## DATA FOR PROCESSING
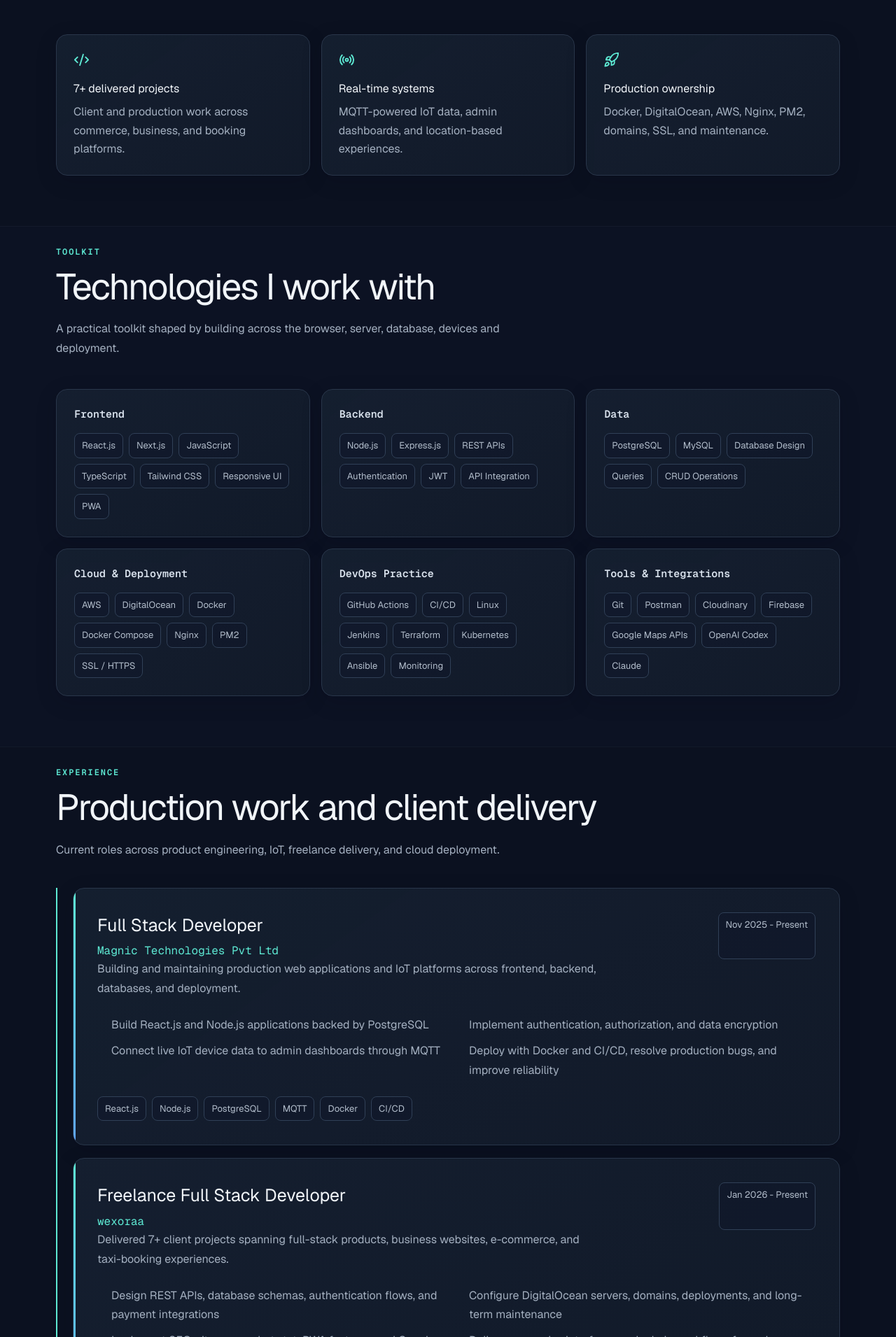
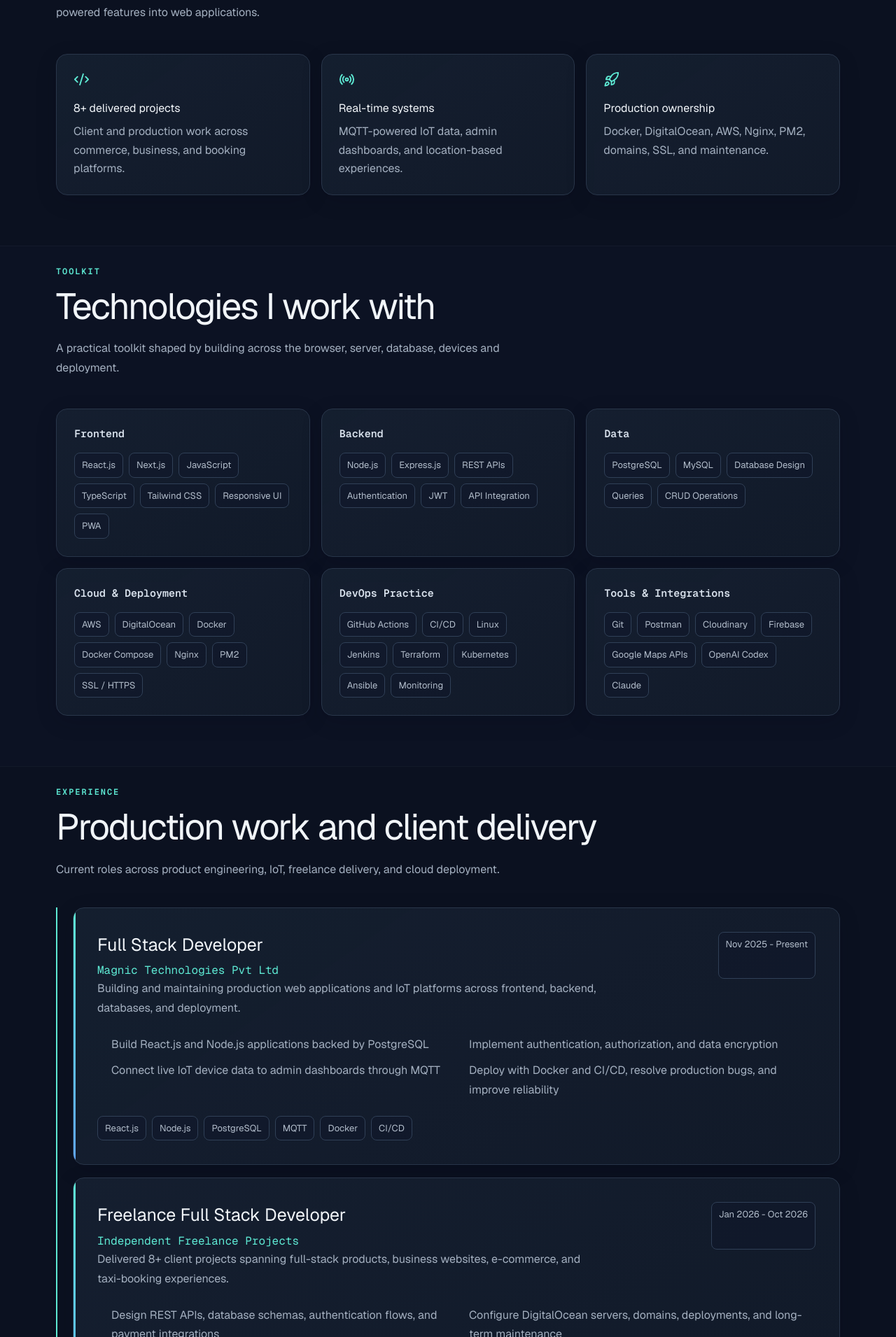
Before and after one commit to iam-lakshmanan/lakshmanan-portfolio, a Next.js app: page / in a window 1280 px wide. Shown: the part 1069-2980 px from the top of the page at 70% size. Built offline with nearby package versions, Linux system fonts and the light colour scheme.

Commit message:
contact page updated

```diff
--- a/components/Portfolio.tsx
+++ b/components/Portfolio.tsx
@@ -45,9 +45,9 @@
   },
   {
     role:"Freelance Full Stack Developer",
-    company:"wexoraa",
-    period:"Jan 2026 - Present",
-    summary:"Delivered 7+ client projects spanning full-stack products, business websites, e-commerce, and taxi-booking experiences.",
+    company:"Independent Freelance Projects",
+    period:"Jan 2026 - Oct 2026",
+    summary:"Delivered 8+ client projects spanning full-stack products, business websites, e-commerce, and taxi-booking experiences.",
     points:["Design REST APIs, database schemas, authentication flows, and payment integrations","Implement SEO, sitemaps, robots.txt, PWA features, and Google Maps integrations","Configure DigitalOcean servers, domains, deployments, and long-term maintenance","Deliver responsive interfaces and admin workflows for real business use"],
     tags:["Next.js","Express.js","DigitalOcean","Google Maps","PWA","SEO"],
   },
@@ -58,7 +58,7 @@
 }
 
 const aboutCards = [
-  { Icon: Code2, title: "7+ delivered projects", copy: "Client and production work across commerce, business, and booking platforms." },
+  { Icon: Code2, title: "8+ delivered projects", copy: "Client and production work across commerce, business, and booking platforms." },
   { Icon: Radio, title: "Real-time systems", copy: "MQTT-powered IoT data, admin dashboards, and location-based experiences." },
   { Icon: Rocket, title: "Production ownership", copy: "Docker, DigitalOcean, AWS, Nginx, PM2, domains, SSL, and maintenance." },
 ];
@@ -217,7 +217,7 @@
       </section>
 
       <section id="about" tabIndex={-1} className="section"><div className="wrap">
-        <SectionHead kicker="About" title="Full stack, from interface to infrastructure" copy="I’m a Full Stack Developer in Coimbatore with hands-on experience across business websites, e-commerce products, IoT platforms, and taxi-booking systems. My work covers responsive interfaces, REST APIs, database design, authentication, payments, third-party integrations, and production deployment. I’m strengthening that foundation with AWS, Docker, Linux, CI/CD, Nginx, and practical cloud-native engineering." />
+        <SectionHead kicker="About" title="Full stack, from interface to infrastructure" copy="I’m a Full Stack Developer in Coimbatore with hands-on experience across business websites, e-commerce products, IoT platforms, and taxi-booking systems. My work covers responsive interfaces, REST APIs, database design, authentication, payments, third-party integrations, and production deployment. I’m strengthening that foundation with AWS, Docker, Linux, CI/CD, Nginx, and practical cloud-native engineering. I’m also ready to work with LLM APIs and integrate AI-powered features into web applications." />
         <div className="three">{aboutCards.map(({ Icon, title, copy }, index) => <Reveal className="card mini" key={title} delay={index * 0.07}><Icon size={23} /><h3>{title}</h3><p>{copy}</p></Reveal>)}</div>
       </div></section>
 
@@ -285,7 +285,7 @@
         <Reveal className="contact-intro">
           <div className="contact-intro-top"><span className="eyebrow">Contact / Let’s connect</span><ArrowUpRight size={28} aria-hidden="true" /></div>
           <h2>Your next idea.<br /><span>Let’s build it.</span></h2>
-          <p>I’m open to full-stack, cloud, DevOps, and product engineering opportunities, as well as thoughtful freelance projects.</p>
+          <p>I’m open to full-stack, cloud, DevOps, and product engineering opportunities, as well as thoughtful freelance projects. I’m also ready to work with LLM APIs and build AI-powered features.</p>
           <div className="contact-intro-footer"><span className="contact-availability"><i aria-hidden="true" />Open to opportunities</span><span>Coimbatore · Bangalore · Chennai</span><span className="contact-signature" aria-hidden="true">&lt;/Lakshmanan&gt;</span></div>
         </Reveal>
         <div className="contact-details">
```
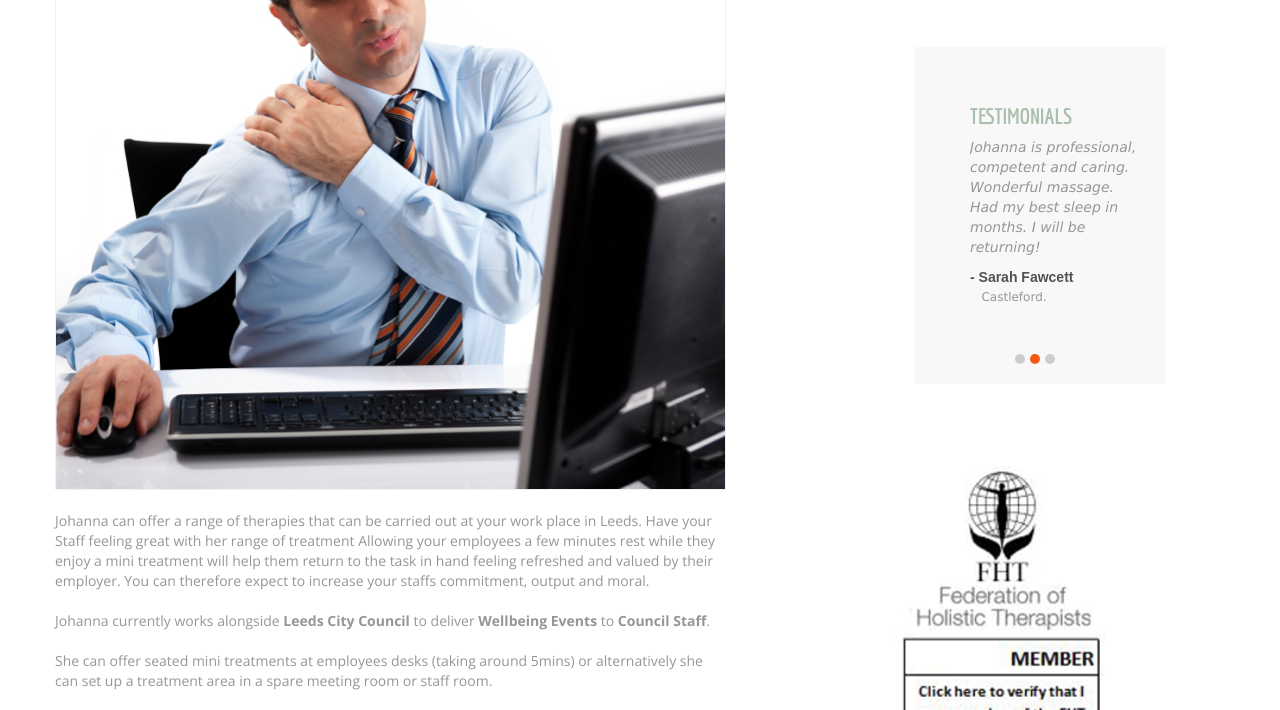
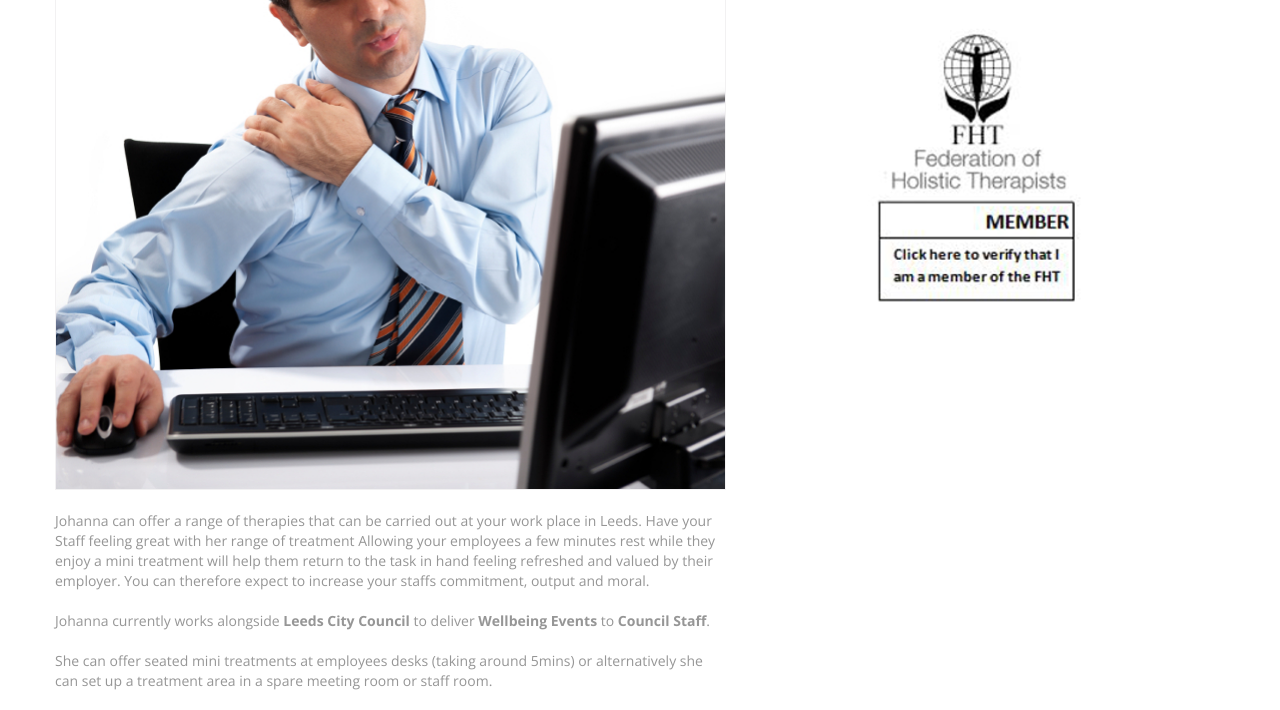
Before and after one commit to Cocoacat/bliss, a plain HTML site: page index-3.html in a window 1280 px wide. Shown: the part 244-954 px from the top of the page. Drawn offline with nearby package versions, Linux system fonts and the light colour scheme.

Commit message:
initial commit

```diff
--- a/css/style.css
+++ b/css/style.css
@@ -787,9 +787,6 @@ header h1 a img {
     background-position: right 0;
 }
 
-
-
-
 /*==================================RESPONSIVE LAYOUTS===============================================*/
 
 @media only screen and (max-width: 1199px) {
--- a/index-3.html
+++ b/index-3.html
@@ -40,168 +40,7 @@
 
 
 
-<title>Rotating Testimonials with bxSlider</title>
-<script src="jquery-1.8.2.min.js" type="text/javascript"></script>
-<script src="jquery.bxslider.min.js" type="text/javascript"></script>
-<link href="jquery.bxslider.css" rel="stylesheet" type="text/css" />
 
-<style type="text/css">
-blockquote
-{
-    clear: both;
-    font-style: italic;
-    margin-left: 10px;
-    margin-right: 10px;
-    padding: 10px 10px 0 50px;
-    position: relative;
-    quotes: none;
-    background: url(https://dl.dropbox.com/u/96099766/RotatingTestimonial/open-quote.png) 0 0 no-repeat;
-    border: 0px;
-    font-size: 120%;
-    line-height: 200%;
-}
-.auto-style2 {
-	overflow: hidden;
-	margin-top: -2px;
-	text-align: center;
-}
-.auto-style5 {
-	font-size: medium;
-	font-family: Verdana, Geneva, Tahoma, sans-serif;
-}
-.auto-style8 {
-	font-size: large;
-	font-weight: normal;
-	font-family: Impact, Haettenschweiler, "Arial Narrow Bold", sans-serif;
-	text-decoration: underline;
-}
-</style>
-<script type="text/javascript">
-         $(document).ready(function () {
-             $('.bxslider').bxSlider({
-                 mode: 'vertical',
-                 slideMargin: 3,
-                 auto:true
-             });
-         });
-    </script>
-<title>Testimonial Slider | Code Affair</title>
-<style>
-*{	/*some reset code, nothing else*/
-	box-sizing:border-box;
-	-moz-box-sizing:border-box;
-	margin:0;
-	padding:0;
-}
-#testimonials{
-	background: #f8f8f8 url('quote.png') no-repeat 17px 21px;
-	width:250px;
-	margin:50px auto;
-	padding: 20px 20px 40px 55px;
-	position:relative;
-}
-#testimonials .testimonial{
-	position:absolute;
-	left:0px;
-	top:0px;
-	width:175px;
-	z-index:1;
-}
-#testimonials h2{
-	color:#AABEAD;
-	font-size:22px;
-	font-style:normal;
-	line-height:22px;
-	margin-bottom:10px;
-}
-#test_container{
-	position:relative;
-	overflow:hidden;
-}
-#testimonials .testimonial_text{
-	font-size:14px;
-	font-family:verdana;
-	font-style:italic;
-}
-#testimonials .testimonial_name{
-	font-size:14px;
-	margin:10px auto 3px;
-	font-style:normal;
-	font-family:arial;
-}
-#testimonials .testimonial_designation{
-	font-size: 12px;
-	line-height: 14px;
-	font-family:verdana;
-}
-#t_pagers{
-	position:absolute;
-	left:40%;
-	bottom:10px;
-	z-index:2;
-}
-#t_pagers .pager{
-	display:inline-block;
-	text-decoration:none;
-	width:10px;
-	min-height:10px;
-	margin-right:5px;
-	background:#ccc;
-	border-radius:50%;
-	cursor:pointer;
-}
-#t_pagers .pager.active{
-	background:#f25911;
-}
-.auto-style9 {
-	margin-left: 25px;
-	margin-right: 25px;
-}
-</style>
-<script src="jquery.js"></script>
-<script type="text/javascript">
-jQuery(document).ready(function($){
-	var w,mHeight,tests=$("#testimonials");
-	w=tests.outerWidth();
-	mHeight=0;
-	tests.find(".testimonial").each(function(index){
-		$("#t_pagers").find(".pager:eq(0)").addClass("active");	//make the first pager active initially
-		if(index==0)
-			$(this).addClass("active");	//make the first slide active initially
-		if($(this).height()>mHeight)	//just finding the max height of the slides
-			mHeight=$(this).height();
-		var l=index*w;				//find the left position of each slide
-		$(this).css("left",l);			//set the left position
-		tests.find("#test_container").height(mHeight);	//make the height of the slider equal to the max height of the slides
-	});
-	$(".pager").on("click",function(e){	//clicking action for pagination
-		e.preventDefault();
-		next=$(this).index(".pager");
-		clearInterval(t_int);	//clicking stops the autoplay we will define later
-		moveIt(next);
-	});
-	var t_int=setInterval(function(){	//for autoplay
-		var i=$(".testimonial.active").index(".testimonial");
-		if(i==$(".testimonial").length-1)
-			next=0;
-		else
-			next=i+1;
-		moveIt(next);
-	},3000);
-});
-function moveIt(next){	//the main sliding function
-	var c=parseInt($(".testimonial.active").removeClass("active").css("left"));	//current position
-	var n=parseInt($(".testimonial").eq(next).addClass("active").css("left"));	//new position
-	$(".testimonial").each(function(){	//shift each slide
-		if(n>c)
-			$(this).animate({'left':'-='+(n-c)+'px'});
-		else
-			$(this).animate({'left':'+='+Math.abs(n-c)+'px'});
-	});
-	$(".pager.active").removeClass("active");	//very basic
-	$("#t_pagers").find(".pager").eq(next).addClass("active");	//very basic
-}
-</script>
 </head>
 
 <body>
@@ -339,30 +178,11 @@ Allowing your employees a few minutes rest while they enjoy a mini treatment wil
         </div>-->
         <br><br><h3 class="ta__center">
 		 <p class="auto-style8">WHAT ARE CLIENTS SAYING!&nbsp;&nbsp;<i class="fa fa-arrow-circle-down"></i></p><span class="auto-style5">
-		  <a name="BodyWork_Therapies_">About BodyWork Therapies By Jo</a></span></h3><div id="testimonials">
-		<h2>TESTIMONIALS</h2>
-		<div id="test_container">
-			<div class="testimonial">
-				<div class="testimonial_text"><strong>Thank you so much Johanna.</strong><br>I look forward to my<br><strong>next appointment</strong></div>
-				<h3 class="testimonial_name">- Katy Lewis</h3>
-				<div class="testimonial_designation">&nbsp;&nbsp;&nbsp;Leeds.</div>
-			</div>
-			<div class="testimonial">
-				<div class="testimonial_text">Johanna is professional, competent and caring. Wonderful massage. Had my best sleep in months. I will be returning!</div>
-				<h3 class="testimonial_name">- Sarah Fawcett</h3>
-				<div class="testimonial_designation">&nbsp;&nbsp;&nbsp;Castleford.</div>
-			</div>
-			<div class="testimonial">
-				<div class="testimonial_text">This was a fantastic experience that I totally recommend. Johanna was brilliant and I felt like I was walking on air afterwards. I have already booked in for another appointment.</div>
-				<h3 class="testimonial_name">- Jenny Taylor</h3>
-				<div class="testimonial_designation">&nbsp;&nbsp;&nbsp;Beeston</div>
-			</div>
-		</div>
-		<div id="t_pagers"><a class="pager"></a><a class="pager"></a><a class="pager"></a></div>
+		  <a name="BodyWork_Therapies_">About BodyWork Therapies By Jo</a></span></h3>
+<!-------TESTIMONIALS------------>
 
-
-
-      </div><br>
+<!=======================TESTIMONIALS=============================>
+<br>
 		  <img alt="fht member" height="306" src="images/fhtmembershiplarge.PNG" width="240" class="auto-style9">
 
 
```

## TASK OBJECTIVE
Could you report how many lines in the data above include the word "addClass"? Give the number and nothing more.

## EXERCISE RESULT
4